(Extracted data entries)

Start of Block

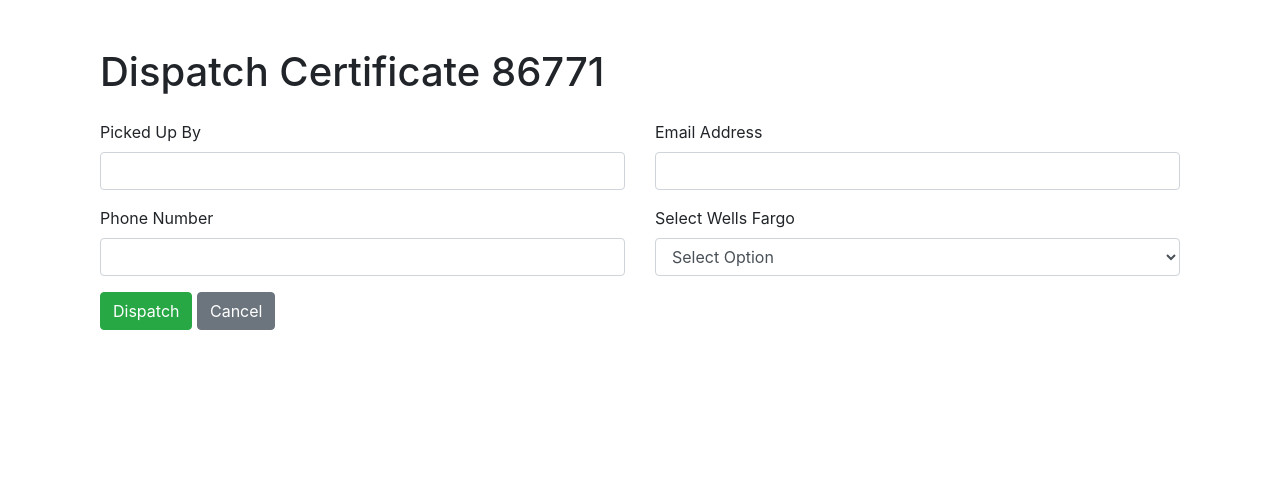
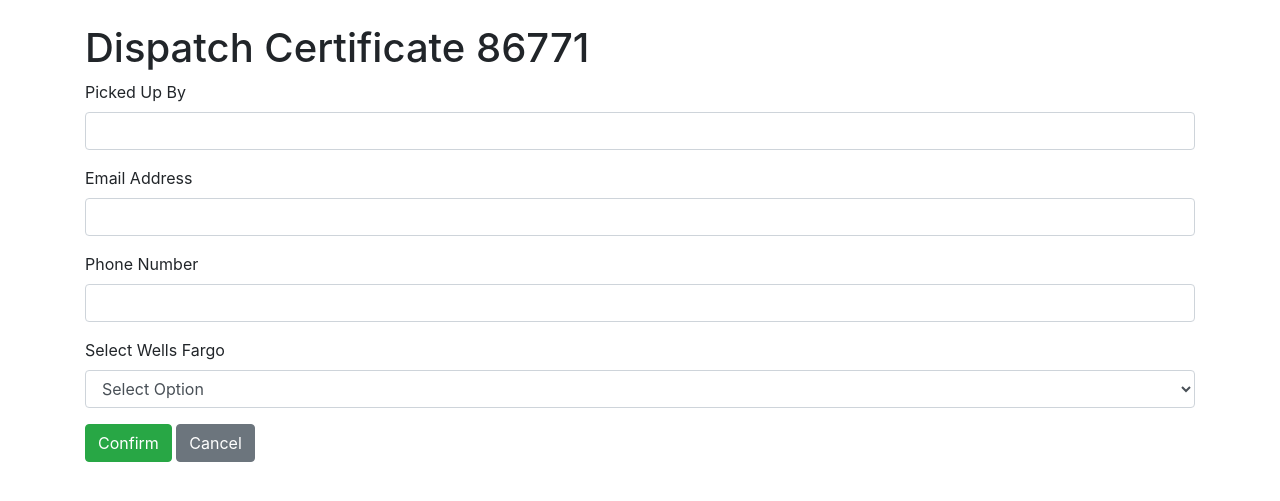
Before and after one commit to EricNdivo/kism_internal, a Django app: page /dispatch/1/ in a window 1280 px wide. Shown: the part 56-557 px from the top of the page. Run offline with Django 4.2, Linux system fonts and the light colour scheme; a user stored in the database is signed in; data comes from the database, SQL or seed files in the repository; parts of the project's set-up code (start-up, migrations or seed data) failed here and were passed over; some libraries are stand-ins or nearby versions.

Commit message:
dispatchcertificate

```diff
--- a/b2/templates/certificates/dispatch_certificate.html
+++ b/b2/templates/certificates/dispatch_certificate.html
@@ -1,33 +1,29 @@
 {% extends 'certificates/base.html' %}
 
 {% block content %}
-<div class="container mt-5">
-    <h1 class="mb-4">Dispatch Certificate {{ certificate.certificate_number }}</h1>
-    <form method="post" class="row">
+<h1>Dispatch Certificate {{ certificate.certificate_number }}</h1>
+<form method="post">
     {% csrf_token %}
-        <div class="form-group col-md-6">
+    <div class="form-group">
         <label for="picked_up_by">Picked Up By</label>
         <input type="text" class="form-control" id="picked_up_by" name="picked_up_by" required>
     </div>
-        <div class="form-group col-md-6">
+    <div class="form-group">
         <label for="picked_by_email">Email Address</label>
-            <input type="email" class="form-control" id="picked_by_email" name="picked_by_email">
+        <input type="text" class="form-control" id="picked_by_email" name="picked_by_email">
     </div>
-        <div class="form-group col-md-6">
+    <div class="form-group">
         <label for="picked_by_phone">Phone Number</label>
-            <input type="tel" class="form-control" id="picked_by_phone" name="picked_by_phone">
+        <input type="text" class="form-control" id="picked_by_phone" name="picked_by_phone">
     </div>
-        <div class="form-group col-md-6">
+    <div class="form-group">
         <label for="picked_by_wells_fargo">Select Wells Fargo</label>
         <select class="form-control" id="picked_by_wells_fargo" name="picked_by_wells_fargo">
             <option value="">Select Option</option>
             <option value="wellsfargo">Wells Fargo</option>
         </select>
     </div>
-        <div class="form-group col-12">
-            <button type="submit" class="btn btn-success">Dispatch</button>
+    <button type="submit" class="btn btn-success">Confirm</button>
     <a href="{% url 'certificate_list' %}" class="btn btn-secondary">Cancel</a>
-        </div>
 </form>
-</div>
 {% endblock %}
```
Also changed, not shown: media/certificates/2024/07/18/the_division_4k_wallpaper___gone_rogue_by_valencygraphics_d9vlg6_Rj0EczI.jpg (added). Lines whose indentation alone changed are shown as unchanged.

End of Block

Here the job is to print all the entries above exactly, minus the images.

Before and after one commit to EricNdivo/kism_internal, a Django app: page /dispatch/1/ in a window 1280 px wide. Shown: the part 56-557 px from the top of the page. Run offline with Django 4.2, Linux system fonts and the light colour scheme; a user stored in the database is signed in; data comes from the database, SQL or seed files in the repository; parts of the project's set-up code (start-up, migrations or seed data) failed here and were passed over; some libraries are stand-ins or nearby versions.

Commit message:
dispatchcertificate

```diff
--- a/b2/templates/certificates/dispatch_certificate.html
+++ b/b2/templates/certificates/dispatch_certificate.html
@@ -1,33 +1,29 @@
 {% extends 'certificates/base.html' %}
 
 {% block content %}
-<div class="container mt-5">
-    <h1 class="mb-4">Dispatch Certificate {{ certificate.certificate_number }}</h1>
-    <form method="post" class="row">
+<h1>Dispatch Certificate {{ certificate.certificate_number }}</h1>
+<form method="post">
     {% csrf_token %}
-        <div class="form-group col-md-6">
+    <div class="form-group">
         <label for="picked_up_by">Picked Up By</label>
         <input type="text" class="form-control" id="picked_up_by" name="picked_up_by" required>
     </div>
-        <div class="form-group col-md-6">
+    <div class="form-group">
         <label for="picked_by_email">Email Address</label>
-            <input type="email" class="form-control" id="picked_by_email" name="picked_by_email">
+        <input type="text" class="form-control" id="picked_by_email" name="picked_by_email">
     </div>
-        <div class="form-group col-md-6">
+    <div class="form-group">
         <label for="picked_by_phone">Phone Number</label>
-            <input type="tel" class="form-control" id="picked_by_phone" name="picked_by_phone">
+        <input type="text" class="form-control" id="picked_by_phone" name="picked_by_phone">
     </div>
-        <div class="form-group col-md-6">
+    <div class="form-group">
         <label for="picked_by_wells_fargo">Select Wells Fargo</label>
         <select class="form-control" id="picked_by_wells_fargo" name="picked_by_wells_fargo">
             <option value="">Select Option</option>
             <option value="wellsfargo">Wells Fargo</option>
         </select>
     </div>
-        <div class="form-group col-12">
-            <button type="submit" class="btn btn-success">Dispatch</button>
+    <button type="submit" class="btn btn-success">Confirm</button>
     <a href="{% url 'certificate_list' %}" class="btn btn-secondary">Cancel</a>
-        </div>
 </form>
-</div>
 {% endblock %}
```
Also changed, not shown: media/certificates/2024/07/18/the_division_4k_wallpaper___gone_rogue_by_valencygraphics_d9vlg6_Rj0EczI.jpg (added). Lines whose indentation alone changed are shown as unchanged.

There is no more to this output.